-- Records for this task follows --

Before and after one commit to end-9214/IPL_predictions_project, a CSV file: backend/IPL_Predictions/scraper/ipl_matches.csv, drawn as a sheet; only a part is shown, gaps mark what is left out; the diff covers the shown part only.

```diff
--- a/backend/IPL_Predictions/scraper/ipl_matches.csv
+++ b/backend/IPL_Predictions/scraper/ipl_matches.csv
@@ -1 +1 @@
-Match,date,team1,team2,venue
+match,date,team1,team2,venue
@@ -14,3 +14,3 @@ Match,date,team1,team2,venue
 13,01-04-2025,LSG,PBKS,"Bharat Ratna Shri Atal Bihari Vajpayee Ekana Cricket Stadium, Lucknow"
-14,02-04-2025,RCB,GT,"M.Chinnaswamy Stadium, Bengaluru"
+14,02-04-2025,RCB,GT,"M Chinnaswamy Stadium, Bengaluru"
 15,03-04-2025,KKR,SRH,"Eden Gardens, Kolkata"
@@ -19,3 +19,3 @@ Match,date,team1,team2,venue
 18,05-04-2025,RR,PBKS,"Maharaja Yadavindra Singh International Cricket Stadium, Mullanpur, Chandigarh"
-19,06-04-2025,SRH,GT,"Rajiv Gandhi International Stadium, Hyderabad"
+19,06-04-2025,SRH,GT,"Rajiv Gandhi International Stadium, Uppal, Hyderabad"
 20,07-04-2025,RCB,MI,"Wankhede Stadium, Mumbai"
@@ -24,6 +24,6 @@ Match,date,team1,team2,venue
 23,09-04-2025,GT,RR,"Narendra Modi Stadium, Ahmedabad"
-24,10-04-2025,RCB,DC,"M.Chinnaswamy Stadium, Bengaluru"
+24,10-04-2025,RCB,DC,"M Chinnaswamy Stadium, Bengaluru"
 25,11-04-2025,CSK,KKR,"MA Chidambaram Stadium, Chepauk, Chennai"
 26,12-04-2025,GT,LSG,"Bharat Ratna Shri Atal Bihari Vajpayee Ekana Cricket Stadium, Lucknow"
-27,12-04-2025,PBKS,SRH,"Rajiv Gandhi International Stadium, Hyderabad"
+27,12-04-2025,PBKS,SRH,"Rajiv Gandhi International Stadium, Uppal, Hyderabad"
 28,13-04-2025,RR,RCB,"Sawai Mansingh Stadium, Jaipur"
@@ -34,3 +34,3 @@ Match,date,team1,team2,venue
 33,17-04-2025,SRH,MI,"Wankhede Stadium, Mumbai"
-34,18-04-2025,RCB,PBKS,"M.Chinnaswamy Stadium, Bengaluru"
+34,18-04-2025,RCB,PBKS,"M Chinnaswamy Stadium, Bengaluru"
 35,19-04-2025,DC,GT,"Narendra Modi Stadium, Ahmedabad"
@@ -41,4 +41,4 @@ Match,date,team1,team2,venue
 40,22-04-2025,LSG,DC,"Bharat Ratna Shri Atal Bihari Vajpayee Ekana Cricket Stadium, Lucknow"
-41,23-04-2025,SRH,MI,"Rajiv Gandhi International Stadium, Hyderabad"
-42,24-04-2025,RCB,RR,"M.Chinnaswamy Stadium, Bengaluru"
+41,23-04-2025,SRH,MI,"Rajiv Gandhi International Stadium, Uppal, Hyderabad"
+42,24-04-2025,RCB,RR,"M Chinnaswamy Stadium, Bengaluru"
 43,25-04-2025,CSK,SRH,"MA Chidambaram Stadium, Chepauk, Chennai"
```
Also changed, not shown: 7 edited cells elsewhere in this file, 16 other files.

-- Records for this task concluded --

# [Work item]
Say how many lines in this listing hold the string "Rajiv", giving the count and nothing more.

# [Response for this exercise]
6